Special Olympics Athlete and Board Member Loretta Claiborne spoke candidly of discrimination she has faced—even as recently as a year ago—while seeking access to healthcare in the US. “We have a very long way to go,” explained Claiborne.
Stories like these, along with a growing public awareness of the challenges that face people with intellectual disabilities, motivated roundtable participants — which included Coca Cola CEO Muhtar Kent, Olympic Gold Medalist Yuna Kim, Belize Prime Minister Dean Barrow, and Rwanda President Paul Kagame — to commit to form new partnerships, develop new policies, and implement new programs to bring about greater inclusion.
For UNICEF Executive Director Anthony Lake, who has brought people with disabilities to the forefront of his organization’s agenda, inclusive policies are pragmatic: “It is common sense that we need to invest in these children and these people for their sake and for the sake of our societies, because, if we don’t, we are not going to be able to reach our development goals.”
Elhadj As Sy, Secretary General of the International Federation of the Red Cross and Red Crescent Societies described: “At an event like this, we feel there is no ‘them and us,’ just ‘we’; let’s take that back to the families and to the communities and help and support communities to reconcile themselves with their own members.”
The panel agreed that programs that facilitate greater social inclusion are key to making progress. UNICEF, for example, is partnering with Special Olympics in more than 30 countries to advance social inclusion through sport and other programming.
The importance of social inclusion is perhaps most evident in Shadi’s own story. After years of mockery and bullying in school, Shadi was introduced to Special Olympics in 2008 where he quickly gained confidence on the track. Today, Shadi is a coach and an assistant teacher in a primary school, and a global advocate for inclusion.
As Shriver added, “Exposure to, familiarity with, friendships among people with and without intellectual differences is the secret for change.”

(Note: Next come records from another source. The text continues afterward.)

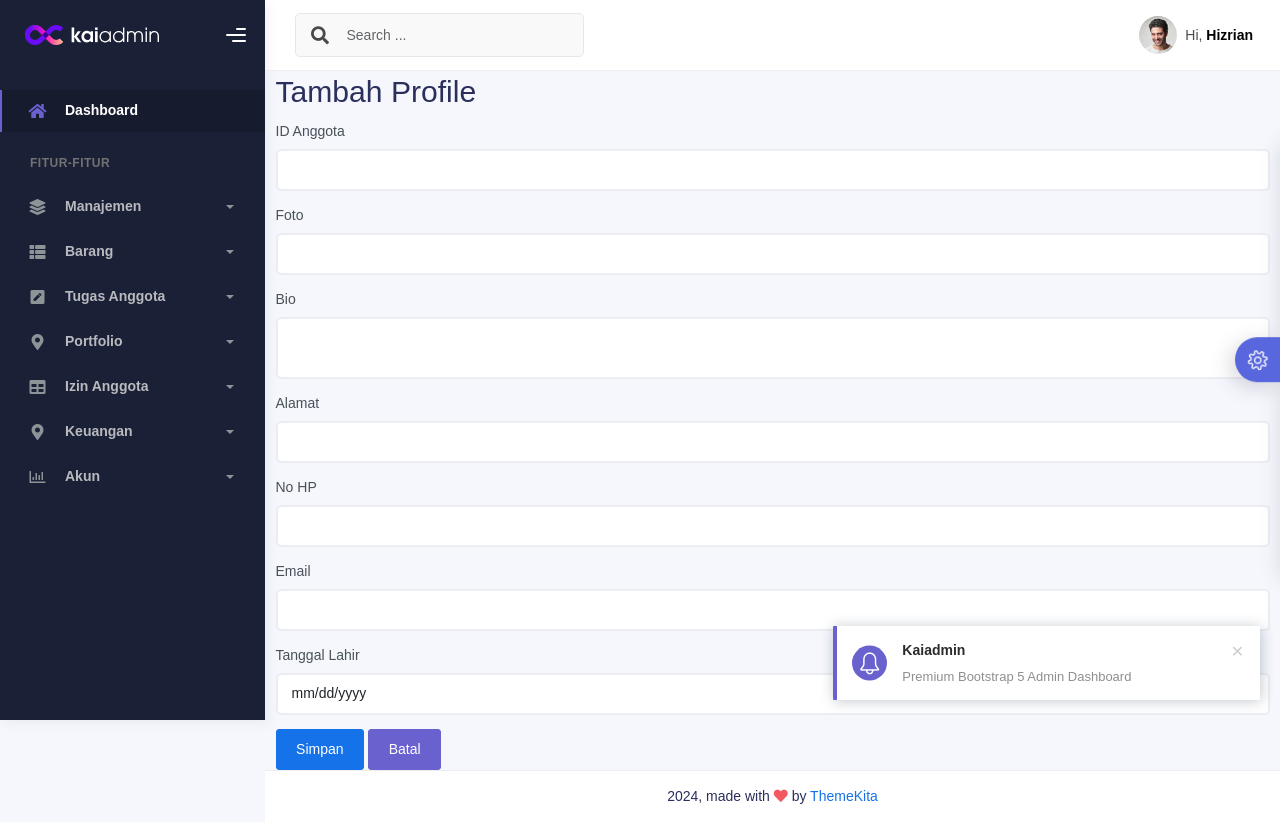
Repository: fatkquladhim/multimedia_laravel
Page: http://localhost/profile/create
These files come from the project's save history. The page is drawn as it stood at one moment and after the next save; the edit follows.
The browser window is 1280 px wide. The pictures show the whole page.
Some web fonts or font styles are not loaded; a fallback is used. The page is served by the project's Laravel application, run on PHP 8.4 with Laravel 12. A made-up administrator, Test User (test@example.com), is signed in.

Above is the page before, as saved 2025-08-17 09:36:34.
Console error: ReferenceError: jsVectorMap is not defined

After the next save:
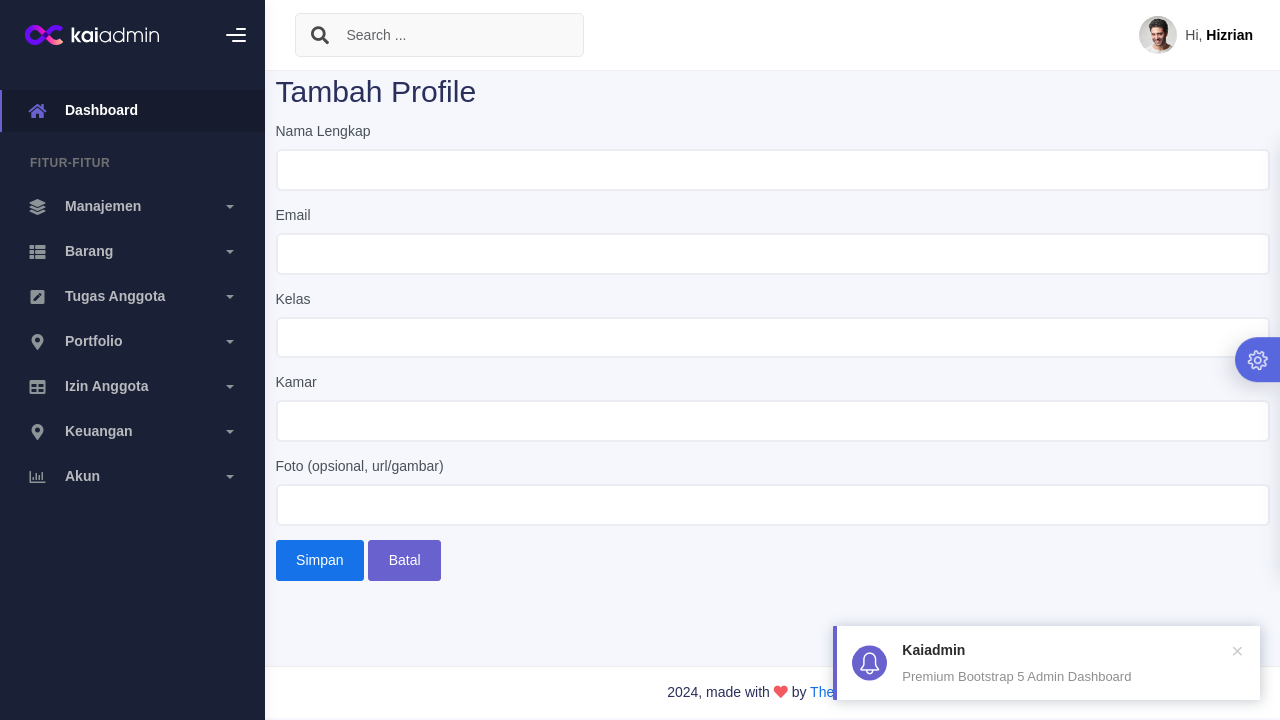
Saved 105 s later.
--- a/resources/views/profile/create.blade.php
+++ b/resources/views/profile/create.blade.php
@@ -5,32 +5,24 @@
     <form action="{{ route('profile.store') }}" method="POST">
         @csrf
         <div class="mb-3">
-            <label for="id_anggota" class="form-label">ID Anggota</label>
-            <input type="text" name="id_anggota" class="form-control" required>
-        </div>
-        <div class="mb-3">
-            <label for="foto" class="form-label">Foto</label>
-            <input type="text" name="foto" class="form-control">
-        </div>
-        <div class="mb-3">
-            <label for="bio" class="form-label">Bio</label>
-            <textarea name="bio" class="form-control"></textarea>
-        </div>
-        <div class="mb-3">
-            <label for="alamat" class="form-label">Alamat</label>
-            <input type="text" name="alamat" class="form-control">
-        </div>
-        <div class="mb-3">
-            <label for="no_hp" class="form-label">No HP</label>
-            <input type="text" name="no_hp" class="form-control">
+            <label for="nama_lengkap" class="form-label">Nama Lengkap</label>
+            <input type="text" name="nama_lengkap" class="form-control" required>
         </div>
         <div class="mb-3">
             <label for="email" class="form-label">Email</label>
-            <input type="email" name="email" class="form-control">
+            <input type="email" name="email" class="form-control" required>
         </div>
         <div class="mb-3">
-            <label for="tanggal_lahir" class="form-label">Tanggal Lahir</label>
-            <input type="date" name="tanggal_lahir" class="form-control">
+            <label for="kelas" class="form-label">Kelas</label>
+            <input type="text" name="kelas" class="form-control" required>
+        </div>
+        <div class="mb-3">
+            <label for="kamar" class="form-label">Kamar</label>
+            <input type="text" name="kamar" class="form-control" required>
+        </div>
+        <div class="mb-3">
+            <label for="foto" class="form-label">Foto (opsional, url/gambar)</label>
+            <input type="text" name="foto" class="form-control">
         </div>
         <button type="submit" class="btn btn-primary">Simpan</button>
         <a href="{{ route('profile.index') }}" class="btn btn-secondary">Batal</a>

As world leaders work together with advocates like Shadi and Claiborne to craft inclusive, pragmatic solutions, there is indeed cause to celebrate.